The aim of the Directive is to harmonise the definition of "trade secret", the remedies available to trade secret holders in an event of misuse, and the measures which a Court can take to prevent disclosure of trade secrets during legal proceedings. The Directive will not impact restrictive covenants or whistleblowers where the disclosure of a trade secret serves the public interest.
Notably, the Directive provides a long-awaited definition of a trade secret, being information which:
- is secret in the sense that it is not generally known among or readily accessible to persons within the circles that would normally deal with the kind of information in question;
- has commercial value because it is a secret; and
- has been subject to reasonable steps under the circumstances, by the person lawfully in control of the information, to keep it a secret.
Once published in the Official Journal of the EU, Member States will have two years in which to incorporate the Directive into domestic law.
The Directive will be of particular significance if you or your business possess trade secrets or has access to the trade secrets of others and you should seek legal advice as to how to ensure you are adequately protected in this regard.

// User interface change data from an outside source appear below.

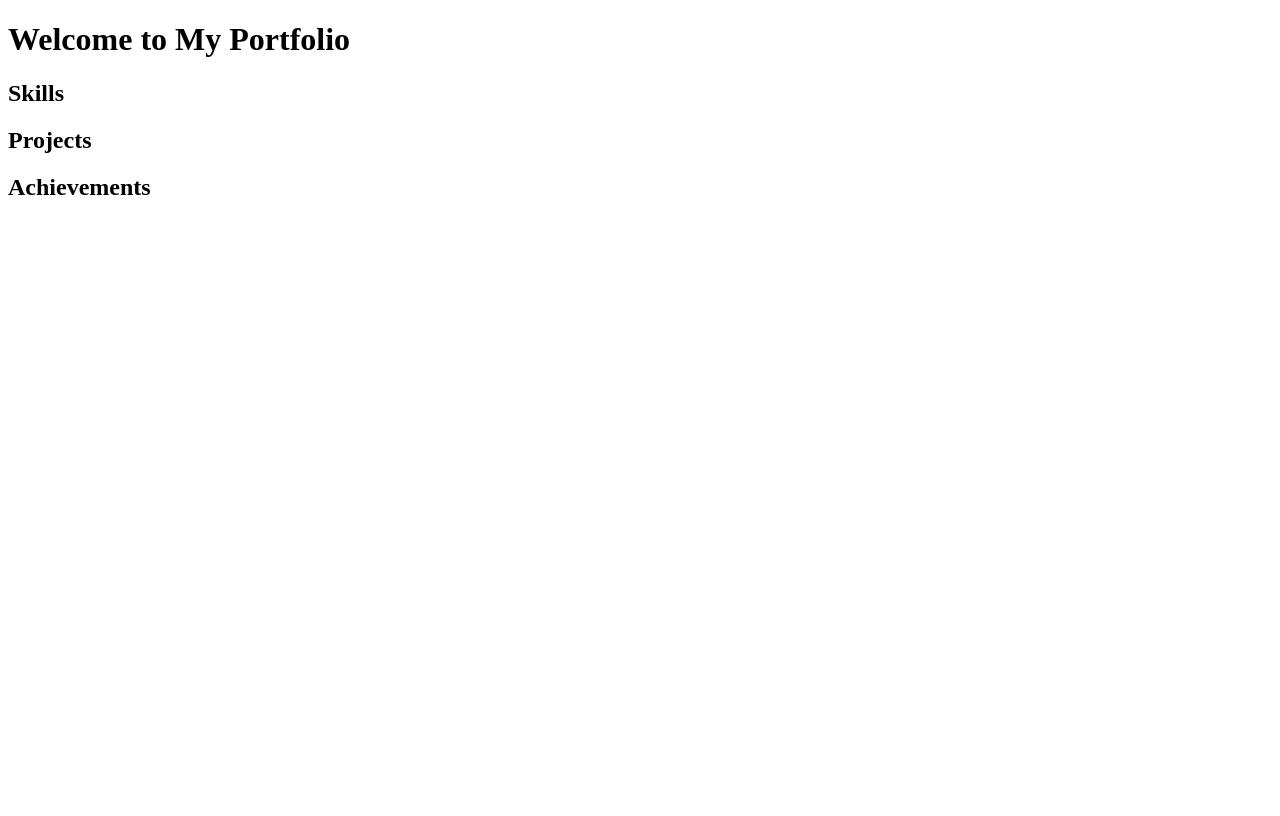
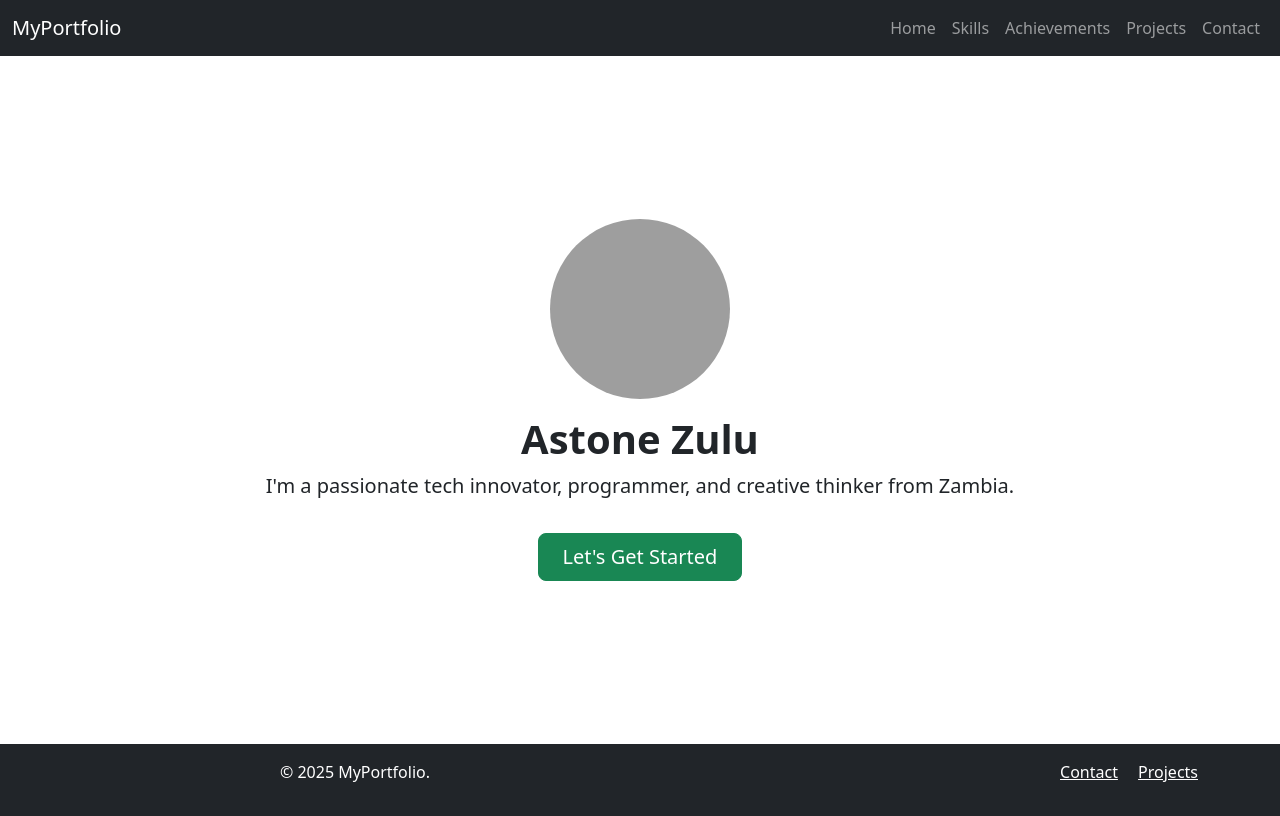
Before and after one commit to 20-zulu-astone/FUTURE_FS_01, a Django app: page /home/ in a window 1280 px wide. Before the commit the page ends 195 px from the top, so only its background shows below. Run offline with Django 5.2, Linux system fonts and the light colour scheme; data that the repository does not hold is empty; some libraries are stand-ins or nearby versions; grey boxes are pictures that could not be loaded.

Commit message:
I added a home page with my profile, nav and footer

```diff
--- a/main/views.py
+++ b/main/views.py
@@ -1,5 +1,6 @@
 from django.shortcuts import render
 from .models import Skill, Project, Achievement
+
 
 def home(request):
     skills = Skill.objects.all()
@@ -8,7 +9,8 @@ def home(request):
     return render(request, 'home.html', {
         'skills': skills,
         'projects': projects,
-        'achievements': achievements
+        'achievements': achievements,
+        'current_year': 2025
     })
 
 # Create your views here.
--- /dev/null
+++ b/templates/base.html
@@ -0,0 +1,29 @@
+{% load static %}
+<!DOCTYPE html>
+<html lang="en">
+<head>
+  <meta charset="UTF-8">
+  <title>{% block title %}My Portfolio{% endblock %}</title>
+
+  <!-- Bootstrap CSS -->
+  <link rel="stylesheet" href="{% static 'css/bootstrap.min.css' %}">
+  <link rel="stylesheet" href="{% static 'css/style.css' %}">
+</head>
+<body class="d-flex flex-column min-vh-100">
+
+  {% include 'nav.html' %}
+
+  <!-- Main Content -->
+  <main class="flex-grow-1">
+    <div class="container py-4">
+      {% block content %}
+      {% endblock %}
+    </div>
+  </main>
+
+  {% include 'footer.html' %}
+
+  <!-- Bootstrap JS -->
+  <script src="{% static 'js/bootstrap.bundle.min.js' %}"></script>
+</body>
+</html>
--- /dev/null
+++ b/templates/footer.html
@@ -0,0 +1,15 @@
+<!-- footer.html -->
+<footer class="bg-dark text-white py-3 mt-auto">
+  <div class="container text-center">
+    <div class="row">
+      <div class="col-md-6">
+       <!-- <p>&copy; 2025 MyPortfolio. All rights reserved.</p> -->
+        <p>&copy; {{ current_year}} MyPortfolio.</p>
+      </div>
+      <div class="col-md-6 text-md-end">
+        <a href="#contact" class="text-white me-3">Contact</a>
+        <a href="#projects" class="text-white">Projects</a>
+      </div>
+    </div>
+  </div>
+</footer>
--- a/templates/home.html
+++ b/templates/home.html
@@ -1,39 +1,29 @@
-<!DOCTYPE html>
-<html>
-<head>
-    <title>My Portfolio</title>
-</head>
-<body>
-    <h1>Welcome to My Portfolio</h1>
+{% extends 'base.html' %}
+{% load static %}
 
-    <h2>Skills</h2>
-    <ul>
-        {% for skill in skills %}
-            <li>{{ skill.name }} - {{ skill.proficiency }}</li>
-        {% endfor %}
-    </ul>
+{% block title %}Home - My Portfolio{% endblock %}
 
-    <h2>Projects</h2>
-    <ul>
-        {% for project in projects %}
-            <li>
-                <strong>{{ project.title }}</strong><br>
-                {{ project.description }}<br>
-                {% if project.link %}
-                    <a href="{{ project.link }}">View Project</a>
-                {% endif %}
-            </li>
-        {% endfor %}
-    </ul>
+{% block content %}
+<div class="d-flex justify-content-center align-items-center" style="min-height: 80vh;">
+  <div class="text-center">
 
-    <h2>Achievements</h2>
-    <ul>
-        {% for achievement in achievements %}
-            <li>
-                <strong>{{ achievement.title }}</strong> ({{ achievement.date }})<br>
-                {{ achievement.description }}
-            </li>
-        {% endfor %}
-    </ul>
-</body>
-</html>
+    <!-- Profile Image -->
+    <img src="{% static 'images/Astone Profile.jpg' %}" alt="My Photo"
+         class="rounded-circle img-fluid" style="width: 180px; height: 180px; object-fit: cover;">
+
+    <!-- Name -->
+    <h1 class="mt-3 fw-bold">Astone Zulu</h1>
+
+    <!-- Intro Info -->
+    <p class="lead mt-2">
+      I'm a passionate tech innovator, programmer, and creative thinker from Zambia.
+    </p>
+
+    <!-- Call to Action Button -->
+    <a href="#projects" class="btn btn-success btn-lg mt-3 px-4 py-2">
+      Let's Get Started
+    </a>
+
+  </div>
+</div>
+{% endblock %}
--- /dev/null
+++ b/templates/nav.html
@@ -0,0 +1,29 @@
+<!-- nav.html -->
+<nav class="navbar navbar-expand-lg navbar-dark bg-dark">
+  <div class="container-fluid">
+    <a class="navbar-brand" href="{% url 'home' %}">MyPortfolio</a>
+    <button class="navbar-toggler" type="button" data-bs-toggle="collapse" data-bs-target="#navbarNav">
+      <span class="navbar-toggler-icon"></span>
+    </button>
+
+    <div class="collapse navbar-collapse" id="navbarNav">
+      <ul class="navbar-nav ms-auto">
+        <li class="nav-item">
+          <a class="nav-link" href="{% url 'home' %}">Home</a>
+        </li>
+        <li class="nav-item">
+          <a class="nav-link" href="#skills">Skills</a>
+        </li>
+        <li class="nav-item">
+          <a class="nav-link" href="#achievements">Achievements</a>
+        </li>
+        <li class="nav-item">
+          <a class="nav-link" href="#projects">Projects</a>
+        </li>
+        <li class="nav-item">
+          <a class="nav-link" href="#contact">Contact</a>
+        </li>
+      </ul>
+    </div>
+  </div>
+</nav>
```
Also changed, not shown: portfolio/settings.py (+7 -0 lines).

As is the case with all EU legislation, there is now an element of business uncertainty as to whether there will be a divergence in approach post-‘Brexit’ between the UK and the rest of Europe; however, Ireland will retain the EU standards.